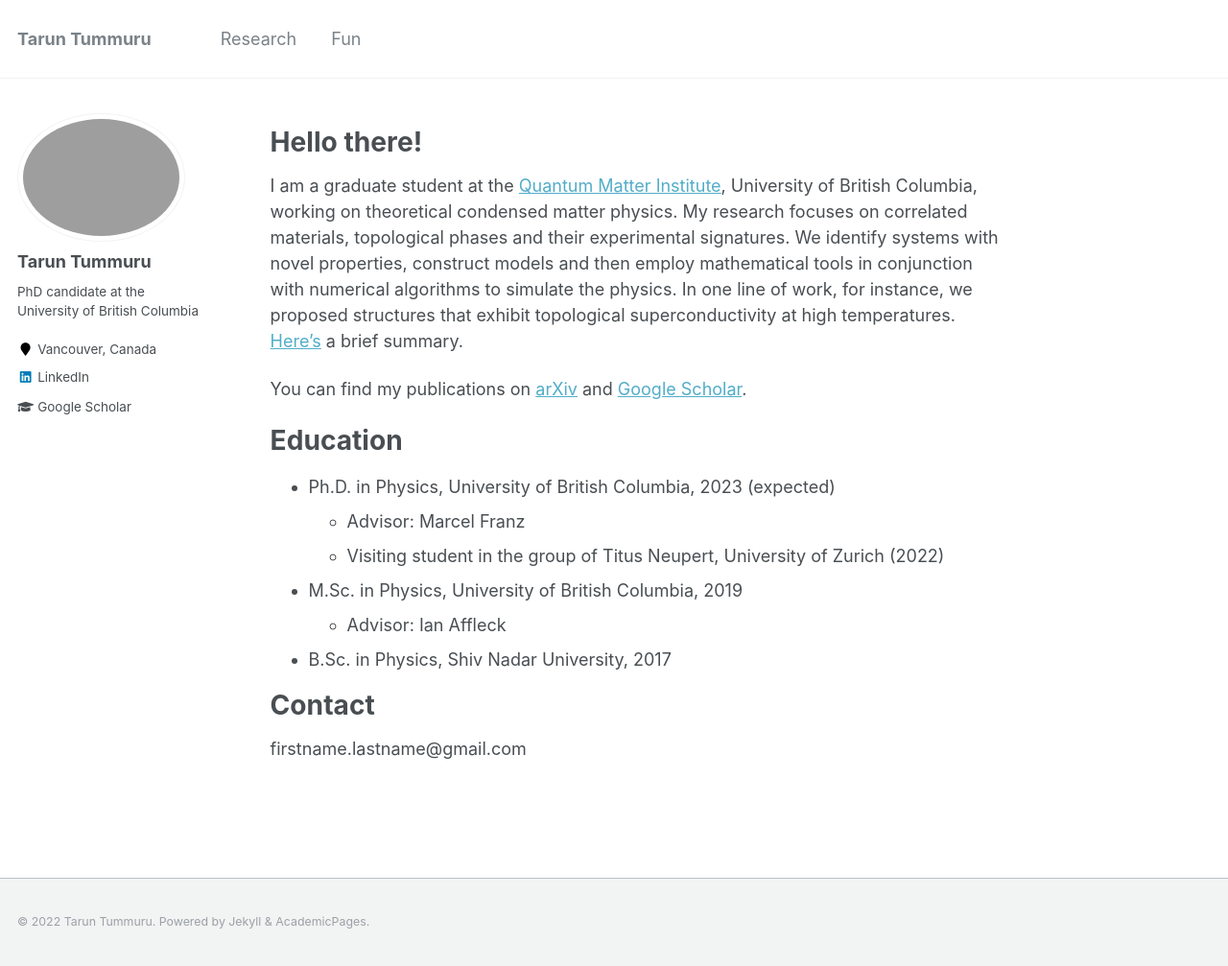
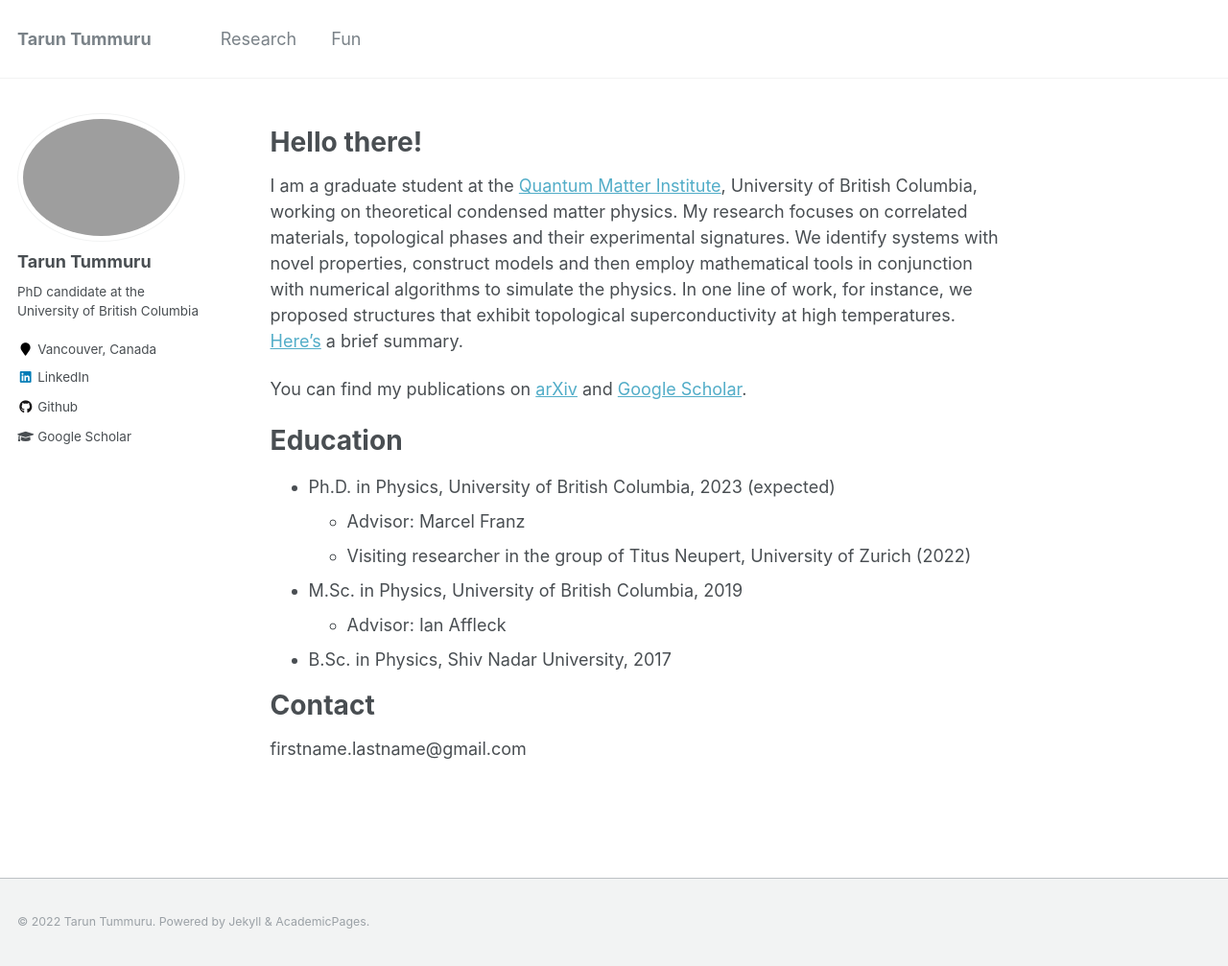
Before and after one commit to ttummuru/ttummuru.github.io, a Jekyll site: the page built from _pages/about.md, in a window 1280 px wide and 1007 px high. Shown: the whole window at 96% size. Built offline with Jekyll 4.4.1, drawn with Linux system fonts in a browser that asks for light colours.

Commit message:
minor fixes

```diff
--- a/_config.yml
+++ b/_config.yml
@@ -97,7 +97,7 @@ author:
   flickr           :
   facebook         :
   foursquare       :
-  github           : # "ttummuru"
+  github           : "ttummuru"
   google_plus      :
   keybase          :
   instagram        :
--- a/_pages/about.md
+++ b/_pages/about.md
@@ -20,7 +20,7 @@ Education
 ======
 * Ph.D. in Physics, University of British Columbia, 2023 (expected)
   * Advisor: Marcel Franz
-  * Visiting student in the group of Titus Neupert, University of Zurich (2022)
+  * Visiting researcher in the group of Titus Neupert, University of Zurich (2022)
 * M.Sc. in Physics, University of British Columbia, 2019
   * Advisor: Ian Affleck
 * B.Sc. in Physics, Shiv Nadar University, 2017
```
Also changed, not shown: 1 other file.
══════════════════════════════
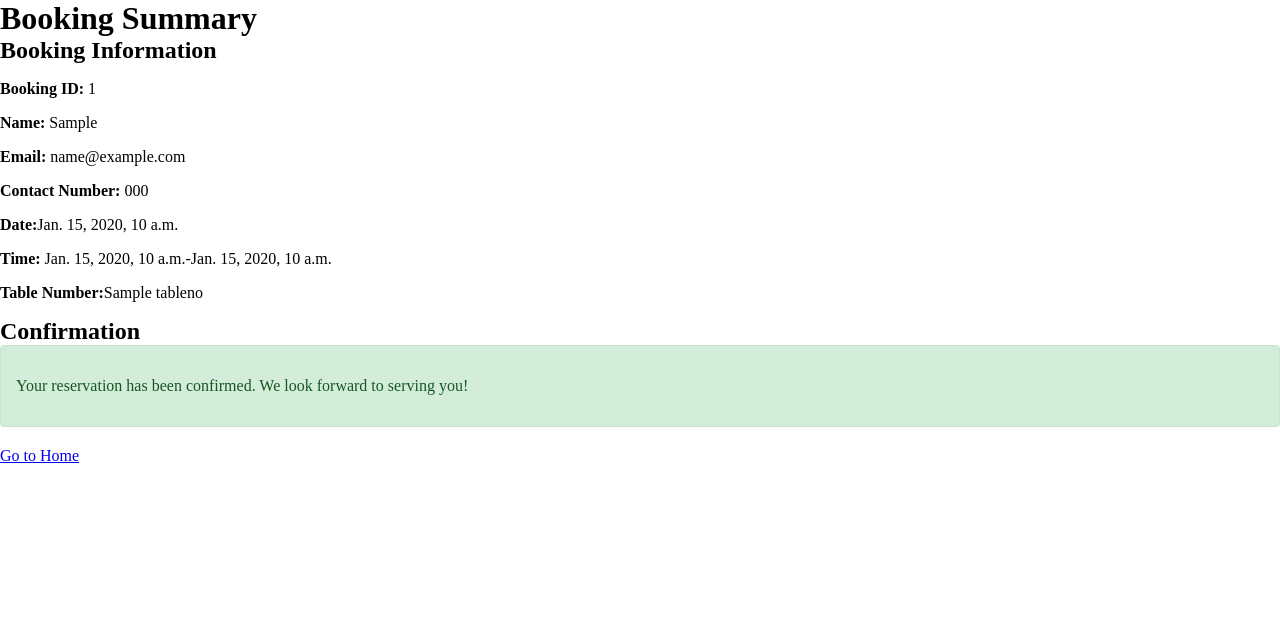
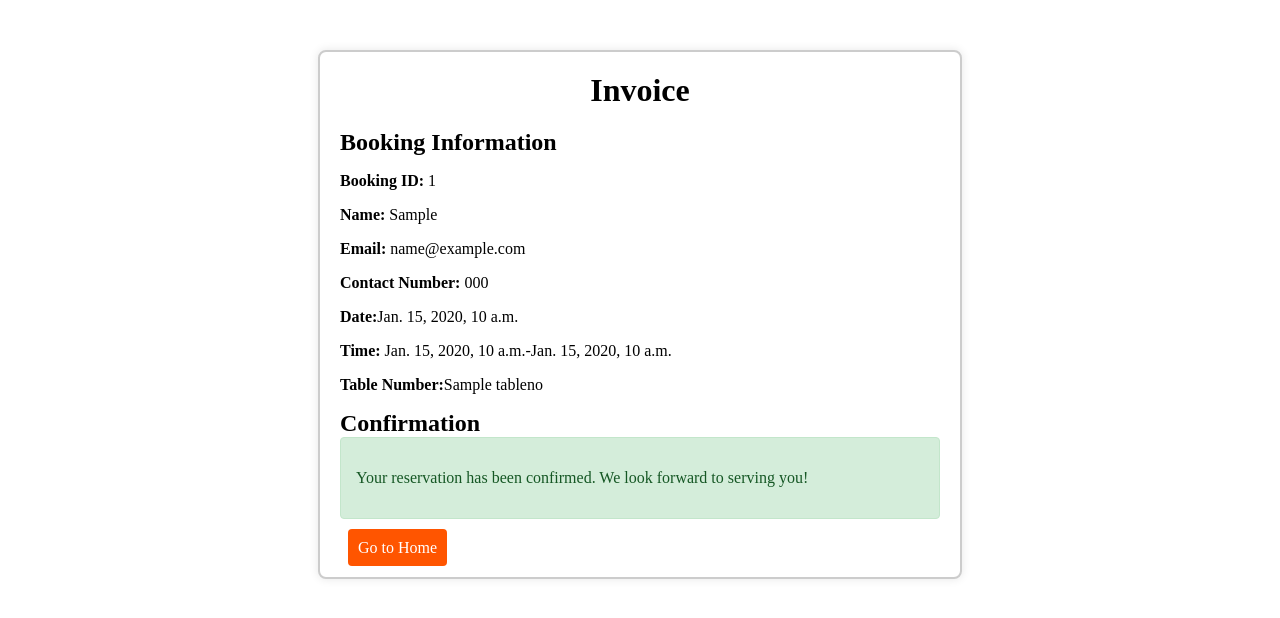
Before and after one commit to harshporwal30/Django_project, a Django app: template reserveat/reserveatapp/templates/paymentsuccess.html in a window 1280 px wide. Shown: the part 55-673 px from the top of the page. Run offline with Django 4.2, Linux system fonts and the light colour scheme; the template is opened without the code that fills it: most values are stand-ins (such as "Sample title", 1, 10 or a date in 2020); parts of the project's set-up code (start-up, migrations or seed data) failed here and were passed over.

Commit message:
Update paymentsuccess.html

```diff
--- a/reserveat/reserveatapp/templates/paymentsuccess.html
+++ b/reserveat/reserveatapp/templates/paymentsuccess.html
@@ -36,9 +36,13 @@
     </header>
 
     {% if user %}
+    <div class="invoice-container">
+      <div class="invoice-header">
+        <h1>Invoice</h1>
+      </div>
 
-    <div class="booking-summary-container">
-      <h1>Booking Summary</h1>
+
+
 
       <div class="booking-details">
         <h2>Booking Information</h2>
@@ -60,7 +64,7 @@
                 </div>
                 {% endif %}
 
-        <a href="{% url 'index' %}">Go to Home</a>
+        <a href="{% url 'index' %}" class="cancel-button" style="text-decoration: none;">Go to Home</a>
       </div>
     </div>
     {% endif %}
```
══════════════════════════════
> [WHAT IS REQUIRED] Would you please copy every line from the listing above that contains the word "University"?

> [RESULT OF THIS EXERCISE]
 * Ph.D. in Physics, University of British Columbia, 2023 (expected)
-  * Visiting student in the group of Titus Neupert, University of Zurich (2022)
+  * Visiting researcher in the group of Titus Neupert, University of Zurich (2022)
 * M.Sc. in Physics, University of British Columbia, 2019
 * B.Sc. in Physics, Shiv Nadar University, 2017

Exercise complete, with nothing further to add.